It's Friday, which means it's time to sit down with another Irish celebrity. This week, we're chatting with Matthew from the Irish band 'The Celtic Tenors' about the future of the music industry in Ireland, what they've been up to over lockdown, and the inspiration behind his love for music.
Q. So Matthew, just to start, we want to ask how Lockdown has been for yourself and The Celtic Tenors? Have you been able to stay in touch?
A. We were at the beginning of a major tour of the USA and Canada, a busy year ahead when the shows began to cancel. We had seen it coming of course, we thought it would maybe be controlled or at least delayed in North America, but alas it was not to be. We did our last show near Pittsburgh and while driving towards our next show in Connecticut the whole tour fell apart. I think we were all slightly relieved when the decision was finally made to come home. We changed direction and headed for Philadelphia where Aer Lingus got us home.
Since then we have all been hunkering down. Daryl has been taking care of his young family, James has managed to ease into online singing lessons, teaching has always been a great love of James. I have spent many great months with my family; we painted the house, the windows, cut and stored timber from fallen trees, repaired an old speed boat, made a pergola, made a table, watched my brother get married. Strangely, I seem to have achieved a way more diverse amount of things since all this has happened. Written songs, sung operas, the list goes on.
I have also realised that I must keep the wolf from the door so I've re-kindled my engineering and loving that journey too.
Q. What is your all-time favourite song to perform with the Celtic Tenors?

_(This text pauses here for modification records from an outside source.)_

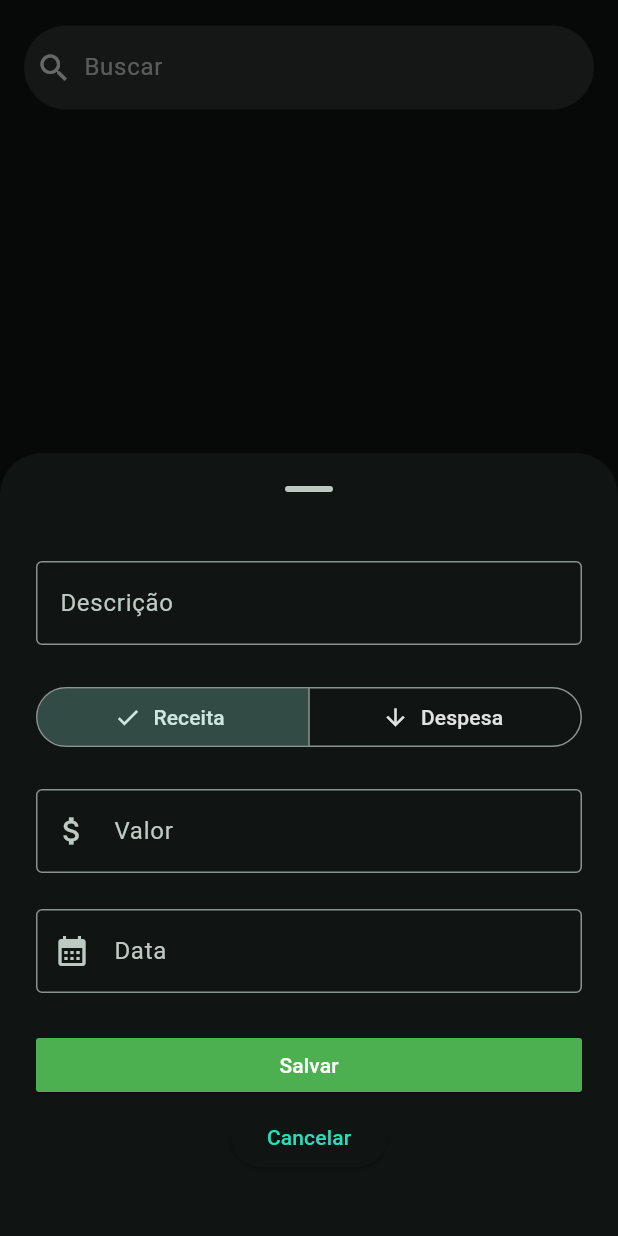
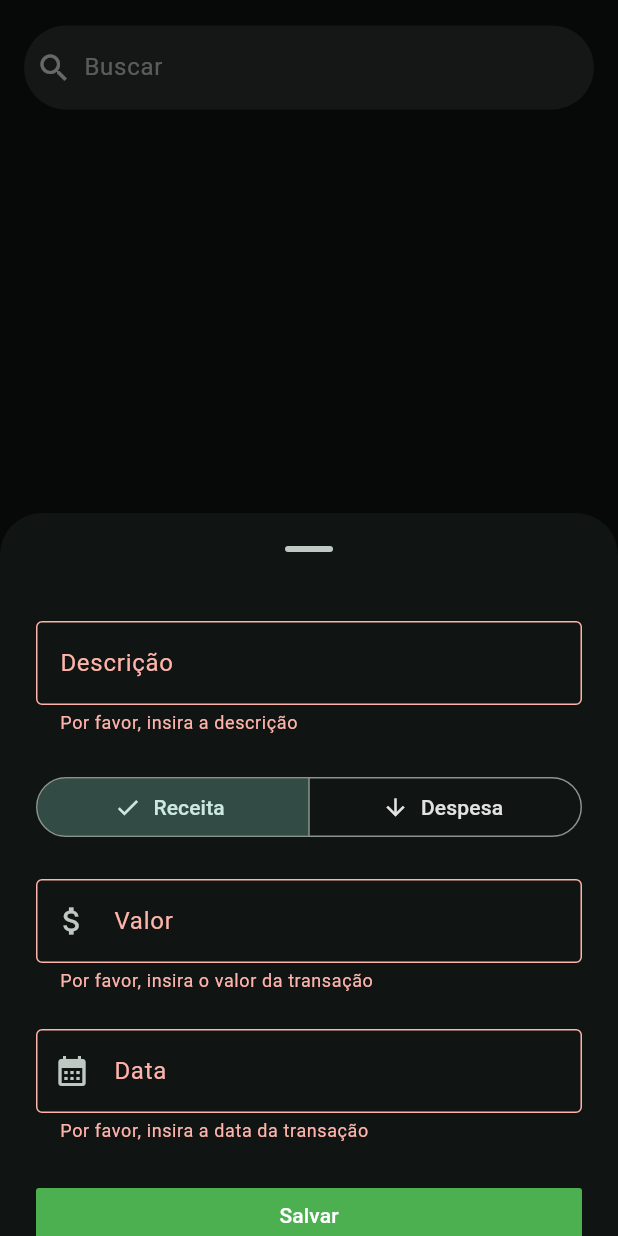
Before and after one commit to AlveZs/money-tracker, a Flutter app: the screen it shows after launch, item 2 of the bottom bar chosen, scrolled down 529 dp, after a tap on "Salvar", on a phone screen of 412 x 824 dp. Run offline on Flutter 3.47's test engine with Material 3 defaults, Android fonts, the phone set to English and light mode, and no system bars; our stand-ins replace fl_chart, material_color_utilities, shared_preferences, skeletonizer.

```diff
--- a/lib/common/widgets/styled_bottom_nav.dart
+++ b/lib/common/widgets/styled_bottom_nav.dart
@@ -26,17 +26,19 @@ class _StyledBottomNavState extends State<StyledBottomNav> {
             bottom: MediaQuery.of(context).viewInsets.bottom,
           ),
           child: SizedBox(
-            height: 450,
+            height: 410,
             child: Center(
+              child: SingleChildScrollView(
                 child: Column(
-                mainAxisAlignment: MainAxisAlignment.start,
+                  mainAxisAlignment: MainAxisAlignment.end,
                   children: <Widget>[
                     const TransactionForm(),
-                  ElevatedButton(
+                    TextButton(
                       child: const Text('Cancelar'),
                       onPressed: () => Navigator.pop(context),
                     ),
                   ],
+                ),
               ),
             ),
           ),
--- a/lib/presentation/home/pages/tx_form.dart
+++ b/lib/presentation/home/pages/tx_form.dart
@@ -26,7 +26,7 @@ class _TransactionFormState extends State<TransactionForm> {
       context: context,
       builder: (BuildContext context) => CupertinoActionSheet(
         actions: [
-          SizedBox(height: 150, child: child),
+          SizedBox(height: 170, child: child),
         ],
         cancelButton: CupertinoActionSheetAction(
           child: const Text('Confirmar'),
@@ -68,6 +68,13 @@ class _TransactionFormState extends State<TransactionForm> {
           crossAxisAlignment: CrossAxisAlignment.stretch,
           children: [
             TextFormField(
+              validator: (value) {
+                if (value == null || value.isEmpty) {
+                  return 'Por favor, insira a descrição';
+                }
+
+                return null;
+              },
               decoration: const InputDecoration(
                 border: OutlineInputBorder(),
                 labelText: 'Descrição',
@@ -97,6 +104,13 @@ class _TransactionFormState extends State<TransactionForm> {
             ),
             const SizedBox(height: 24),
             TextFormField(
+              validator: (value) {
+                if (value == null || value.isEmpty) {
+                  return 'Por favor, insira o valor da transação';
+                }
+
+                return null;
+              },
               decoration: const InputDecoration(
                 border: OutlineInputBorder(),
                 labelText: 'Valor',
@@ -111,6 +125,13 @@ class _TransactionFormState extends State<TransactionForm> {
             ),
             const SizedBox(height: 24),
             TextFormField(
+              validator: (value) {
+                if (value == null || value.isEmpty) {
+                  return 'Por favor, insira a data da transação';
+                }
+
+                return null;
+              },
               readOnly: true,
               controller: _dateCtl,
               decoration: const InputDecoration(
@@ -148,8 +169,33 @@ class _TransactionFormState extends State<TransactionForm> {
                   child: ElevatedButton(
                     style: flatButtonStyle,
                     onPressed: () {
-                      addTx(moneyTxNotifier);
-                      Navigator.pop(context);
+                      if (_txFormKey.currentState!.validate()) {
+                        addTx(moneyTxNotifier).then((result) {
+                          result
+                              ? ScaffoldMessenger.of(context).showSnackBar(
+                                  const SnackBar(
+                                    content: Text('Transação salva com sucesso!'),
+                                  ),
+                                )
+                              : ScaffoldMessenger.of(context).showSnackBar(
+                                  SnackBar(
+                                    backgroundColor:
+                                        Theme.of(context).colorScheme.error,
+                                    content:
+                                        const Text('Erro ao salvar a transação!'),
+                                  ),
+                                );
+                        }).onError((e, _) {
+                          ScaffoldMessenger.of(context).showSnackBar(
+                            SnackBar(
+                              backgroundColor:
+                                  Theme.of(context).colorScheme.error,
+                              content: const Text('Erro ao salvar a transação!'),
+                            ),
+                          );
+                        });
+                        Navigator.pop(context);
+                      }
                     },
                     child: const Text('Salvar'),
                   ),
@@ -177,7 +223,7 @@ class _TransactionFormState extends State<TransactionForm> {
     return DateTime.parse(formattedDateString);
   }
 
-  void addTx(MoneyTxProvider txNotifier) {
+  Future<bool> addTx(MoneyTxProvider txNotifier) async {
     MoneyTx data = MoneyTx(
       id: const Uuid().v4(),
       value: double.parse(_valueCtl.text
@@ -188,6 +234,7 @@ class _TransactionFormState extends State<TransactionForm> {
       description: _descriptionCtl.text,
       isExpense: isExpense,
     );
-    txNotifier.createMoneyTx(data);
+
+    return await txNotifier.createMoneyTx(data);
   }
 }
```
Also changed, not shown: lib/presentation/home/widgets/transactions_list.dart (+30 -3 lines), lib/presentation/provider/money_tx_provider.dart (+8 -5 lines). Lines whose indentation alone changed are shown as unchanged.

A. There are so many! One of the most challenging songs we sing is one that's been with us longest. "Remember me" is such a journey to sing and it's emotional, its quiet, its loud, it's high and exciting, it's stark. It's a big and powerful song that challenges us every time we do it.
Q. Tell us your fondest memory of gigging?
A. For me, its 2003 in Trafalgar square in London. Huge event, and the last time we performed with our friends the Dubliners. Fantastic aftershow party - it was just brilliant.
Q. What has been your favourite city to gig in?
A. Again, so many. Maybe Melbourne, it's a beautiful, not too big, culturally alive and diverse. The Melbourne recital centre is one of the most beautiful venues I've ever performed in.
Q. What’s next on the cards for The Celtic Tenors?
A. Crazy times. The uncertainty lately has meant that we are digging deep to find a secure path forward. We are still creating music, still moving forwards with live show bookings, but I feel that we will probably go through the live ticketed streaming show, this is probably in the not too distant future.
Q. In your opinion, What does the future of the music industry in Ireland look like, given the current pandemic situation?
A. Live music as we know it is over for now. It could be years before its back to where it was. It may never be the same as it was. For now it will be virtual.
Q. When did you discover your love for music and what inspired you?
A. I cant remember a time when I wasn't moved by music. Seeing my 17 yearold boy playing and enjoying music reminds me that around that age, for me was the time I realised that music was a life changed for me.
Queen, Leonard Cohen, Simon and Garfuncle, ELO all rocked my world. My only surprise was that I ended up in a Quasi classical genre.
Q. Who has been your biggest inspiration in the music industry?
A. The industry is a scary sometimes friendly, sometimes unfriendly, always challenging thing. I loved Tom Petty, he ploughed his own furrow and with his kicking band 'The Heartbreakers' rocked my world